THERE is growing concern any benefit the Australian wine industry gained from United Kingdom free-trade agreement will be eradicated when the UK introduces a tax hike on alcoholic products.
The proposal, which taxes beverages based on their alcohol content, will hit Aussie wine growers harder than those from other nations, because Australia's climate causes wine and grapes to ripen at naturally higher sugar, and therefore alcohol, levels.
Analysis from the Australian wine sector shows the tariff reduction would provide a benefit of about $43 million, however the new tax would cost the industry $160 million.
Senate estimates revealed Department of Foreign Affairs staff knew about the tax "a month or two" before the FTA negotiations concluded.

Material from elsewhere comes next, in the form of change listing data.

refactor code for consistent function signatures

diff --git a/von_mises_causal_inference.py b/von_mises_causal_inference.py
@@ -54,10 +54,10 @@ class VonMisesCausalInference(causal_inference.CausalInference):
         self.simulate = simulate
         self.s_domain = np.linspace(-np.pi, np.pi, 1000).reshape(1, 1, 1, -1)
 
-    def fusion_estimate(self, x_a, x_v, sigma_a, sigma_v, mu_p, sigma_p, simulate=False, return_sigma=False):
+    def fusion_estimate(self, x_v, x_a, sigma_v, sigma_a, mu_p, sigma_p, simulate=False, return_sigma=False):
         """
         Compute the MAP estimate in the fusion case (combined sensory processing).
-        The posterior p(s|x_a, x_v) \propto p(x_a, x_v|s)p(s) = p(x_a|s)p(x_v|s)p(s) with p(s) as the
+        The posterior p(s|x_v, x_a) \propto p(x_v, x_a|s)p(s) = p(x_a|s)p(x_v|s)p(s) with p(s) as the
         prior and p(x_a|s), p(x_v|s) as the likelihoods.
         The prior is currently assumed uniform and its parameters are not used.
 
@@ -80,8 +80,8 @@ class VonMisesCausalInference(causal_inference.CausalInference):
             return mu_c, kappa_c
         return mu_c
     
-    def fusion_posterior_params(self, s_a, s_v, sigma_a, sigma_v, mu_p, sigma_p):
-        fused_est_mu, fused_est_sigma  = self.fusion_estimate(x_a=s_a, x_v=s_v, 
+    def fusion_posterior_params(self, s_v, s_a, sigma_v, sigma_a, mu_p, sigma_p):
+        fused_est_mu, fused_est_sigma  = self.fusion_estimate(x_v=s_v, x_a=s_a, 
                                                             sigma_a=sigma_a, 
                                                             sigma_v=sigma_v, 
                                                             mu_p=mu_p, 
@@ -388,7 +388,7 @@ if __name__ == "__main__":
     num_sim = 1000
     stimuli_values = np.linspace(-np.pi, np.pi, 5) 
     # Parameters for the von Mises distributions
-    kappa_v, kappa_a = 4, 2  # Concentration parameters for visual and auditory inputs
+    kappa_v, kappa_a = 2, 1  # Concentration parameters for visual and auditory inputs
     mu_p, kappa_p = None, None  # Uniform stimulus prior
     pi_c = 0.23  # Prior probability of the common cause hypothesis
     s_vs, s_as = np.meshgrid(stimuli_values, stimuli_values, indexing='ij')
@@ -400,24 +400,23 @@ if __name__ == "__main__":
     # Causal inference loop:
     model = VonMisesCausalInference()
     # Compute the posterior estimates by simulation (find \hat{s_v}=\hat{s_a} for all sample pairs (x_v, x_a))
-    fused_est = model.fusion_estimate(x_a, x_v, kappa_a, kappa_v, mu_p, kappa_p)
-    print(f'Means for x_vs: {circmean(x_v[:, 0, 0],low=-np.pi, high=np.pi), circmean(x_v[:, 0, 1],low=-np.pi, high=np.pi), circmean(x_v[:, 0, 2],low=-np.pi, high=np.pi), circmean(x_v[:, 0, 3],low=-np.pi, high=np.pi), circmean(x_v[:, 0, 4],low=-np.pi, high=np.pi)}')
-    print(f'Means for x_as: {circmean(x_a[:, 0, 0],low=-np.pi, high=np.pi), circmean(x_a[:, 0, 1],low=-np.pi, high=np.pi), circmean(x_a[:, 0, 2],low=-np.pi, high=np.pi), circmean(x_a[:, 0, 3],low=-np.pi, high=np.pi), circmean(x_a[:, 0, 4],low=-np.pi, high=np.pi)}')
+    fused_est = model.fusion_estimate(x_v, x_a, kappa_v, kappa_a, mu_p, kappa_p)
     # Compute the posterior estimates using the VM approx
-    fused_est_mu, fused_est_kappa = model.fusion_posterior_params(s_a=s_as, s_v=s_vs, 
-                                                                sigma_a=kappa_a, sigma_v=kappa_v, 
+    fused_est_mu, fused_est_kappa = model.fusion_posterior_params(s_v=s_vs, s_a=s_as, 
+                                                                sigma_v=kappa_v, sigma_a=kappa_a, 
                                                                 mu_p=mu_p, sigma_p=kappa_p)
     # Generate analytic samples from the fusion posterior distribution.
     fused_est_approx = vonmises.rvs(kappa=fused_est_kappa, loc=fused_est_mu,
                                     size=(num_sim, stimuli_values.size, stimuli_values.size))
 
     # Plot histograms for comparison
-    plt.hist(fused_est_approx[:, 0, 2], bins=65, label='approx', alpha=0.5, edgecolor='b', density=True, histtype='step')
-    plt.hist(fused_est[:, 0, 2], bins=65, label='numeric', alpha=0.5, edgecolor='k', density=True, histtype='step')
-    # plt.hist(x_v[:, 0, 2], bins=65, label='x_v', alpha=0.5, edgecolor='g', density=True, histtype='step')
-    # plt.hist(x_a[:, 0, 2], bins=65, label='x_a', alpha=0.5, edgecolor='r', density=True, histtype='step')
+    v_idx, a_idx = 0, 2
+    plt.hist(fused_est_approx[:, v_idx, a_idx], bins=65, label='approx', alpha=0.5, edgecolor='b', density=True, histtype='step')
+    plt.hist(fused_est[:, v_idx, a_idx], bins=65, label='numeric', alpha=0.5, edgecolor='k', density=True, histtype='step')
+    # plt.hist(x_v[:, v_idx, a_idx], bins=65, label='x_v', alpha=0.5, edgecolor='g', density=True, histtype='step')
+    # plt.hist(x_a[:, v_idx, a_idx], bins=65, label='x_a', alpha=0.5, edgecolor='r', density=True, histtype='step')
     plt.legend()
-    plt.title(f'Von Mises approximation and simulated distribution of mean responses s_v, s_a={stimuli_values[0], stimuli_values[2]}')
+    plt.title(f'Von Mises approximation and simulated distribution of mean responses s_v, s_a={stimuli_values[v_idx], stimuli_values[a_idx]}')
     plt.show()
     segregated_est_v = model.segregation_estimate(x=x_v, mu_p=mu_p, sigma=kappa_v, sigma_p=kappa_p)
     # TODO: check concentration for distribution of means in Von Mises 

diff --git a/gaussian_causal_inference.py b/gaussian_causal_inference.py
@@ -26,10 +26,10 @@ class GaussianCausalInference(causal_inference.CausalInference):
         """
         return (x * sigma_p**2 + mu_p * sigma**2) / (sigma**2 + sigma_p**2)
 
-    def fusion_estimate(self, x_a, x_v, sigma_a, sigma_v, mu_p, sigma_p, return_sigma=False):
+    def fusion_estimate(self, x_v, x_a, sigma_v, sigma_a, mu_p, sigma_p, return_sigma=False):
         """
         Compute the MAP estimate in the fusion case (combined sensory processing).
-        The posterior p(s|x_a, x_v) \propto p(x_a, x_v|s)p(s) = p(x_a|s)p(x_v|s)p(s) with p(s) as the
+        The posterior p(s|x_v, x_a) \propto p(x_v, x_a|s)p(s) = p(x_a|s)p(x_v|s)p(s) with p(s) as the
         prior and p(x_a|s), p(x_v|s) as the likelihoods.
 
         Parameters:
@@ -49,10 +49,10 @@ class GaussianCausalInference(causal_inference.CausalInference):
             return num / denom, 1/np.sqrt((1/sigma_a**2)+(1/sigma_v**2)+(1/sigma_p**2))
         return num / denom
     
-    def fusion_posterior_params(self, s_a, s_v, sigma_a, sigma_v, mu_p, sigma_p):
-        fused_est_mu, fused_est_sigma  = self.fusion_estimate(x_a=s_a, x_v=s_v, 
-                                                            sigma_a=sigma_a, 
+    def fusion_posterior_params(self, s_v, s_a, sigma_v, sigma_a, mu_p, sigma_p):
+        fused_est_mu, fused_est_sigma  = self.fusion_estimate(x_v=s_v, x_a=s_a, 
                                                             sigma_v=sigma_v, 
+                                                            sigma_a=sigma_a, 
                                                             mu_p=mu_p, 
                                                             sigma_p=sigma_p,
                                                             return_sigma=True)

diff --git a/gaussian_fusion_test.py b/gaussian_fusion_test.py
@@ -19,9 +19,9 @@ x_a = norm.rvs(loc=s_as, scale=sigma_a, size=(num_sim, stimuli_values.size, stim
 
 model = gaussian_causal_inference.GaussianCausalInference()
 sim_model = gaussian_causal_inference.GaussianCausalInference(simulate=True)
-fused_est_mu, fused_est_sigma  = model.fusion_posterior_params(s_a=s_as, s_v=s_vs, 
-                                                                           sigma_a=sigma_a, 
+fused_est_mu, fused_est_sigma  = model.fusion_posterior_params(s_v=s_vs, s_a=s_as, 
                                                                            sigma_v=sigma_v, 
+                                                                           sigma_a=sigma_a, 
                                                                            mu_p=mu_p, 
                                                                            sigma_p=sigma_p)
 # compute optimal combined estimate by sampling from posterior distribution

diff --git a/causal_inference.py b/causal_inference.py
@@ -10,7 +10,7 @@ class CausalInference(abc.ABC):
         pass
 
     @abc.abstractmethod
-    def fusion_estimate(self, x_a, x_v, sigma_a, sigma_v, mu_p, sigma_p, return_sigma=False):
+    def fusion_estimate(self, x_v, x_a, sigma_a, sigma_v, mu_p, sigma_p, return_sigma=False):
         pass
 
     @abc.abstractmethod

Labor Senator Tim Ayers said it appeared as though the UK was "giving with one hand and taking with the other", and grilled department staff about why nothing was done about the tax during the FTA negotiations.
"[The tax] potentially wipes out the benefit for that sector.... the situation for the [wine] industry is worse than when you started," Senator Ayers said.
However, DFAT officials said taxes did not fall within the boundaries of an FTA negotiation.
Wine Australia has made a submission to UK government during the tax public consultation process, and DFAT officials said Trade Minister Dan Tehan wrote to his UK counterpart to raise the concerns of the wine industry.
"I'm hoping we may have expressed considerable displeasure rather than just concern, in whatever the jargon of diplomatic world is, to let it be known 'we are not amused', to use the English expression," Liberal Senator and estimates committee chair Eric Abetz said.
Labor called on Mr Tehan to to use whatever bargaining power Australia had with the UK to save wine producers from the incoming tax burden.
But Australian Grape & Wine chief executive Tony Battaglene said it was disingenuous to suggest the Trade Minister or DFAT officials could have any influence over foreign domestic policies such as tax.
"Australia wouldn't change our taxes for the UK if they asked," Mr Battaglene said.
"The FTA is good, let's not confuse that. It does give us a level playing field with Europe [into UK] and an advantage over other exporters."
"The tax proposal is separate - it's bad and really concerning. We've been aware of it since September when announced in the UK budget. We know it will have an impact, but we don't know what impact it will have on demand - it could reduce demand for wine, and increase demand for beer."
Under the new proposal, the tax on alcohol beverages will increase with every 0.5pc increase in alcohol content, starting at 8.5pc and ending at 22.5pc. Mr Battaglene said 11.5pc was the "break even point", and everything above that would fall under a higher tax.
The average alcohol content of Australian wine exported to the UK is about 13pc.
Mr Battaglene said the 0.5pc increments would be extremely difficult to administer, as wine's alcohol content could change between vintages due to the weather.
"We've proposed to raise that half-a-percent increment to increments of one per cent or higher," Mr Battaglene said.
"The UK Department of Treasury has asked us for more information on the increments, so there is a strong possibility they're taking a closer look and we may have a small win on that."
It was also revealed in the estimates hearing that Mr Tehan was considering rushing the UK FTA through without the regular parliamentary scrutiny.
Labor trade spokesperson Madeleine King called on the Trade Minister to rule out rushing the FTA sign-off, to ensure it was comprehensively scrutinised.
"Despite longstanding practice of the Joint Standing Committee on Treaties considering new treaties for more than 20 joint sitting days, Dan Tehan is considering rushing the agreement through the Parliament in the two joint sitting days before the election," Ms King said.
"Noting that the UK ratification process will also take months to conclude, there is no justification for this rush other than for cheap, superficial, political point-scoring."
Start the day with all the big news in agriculture! Sign up below to receive our daily Farmonline newsletter.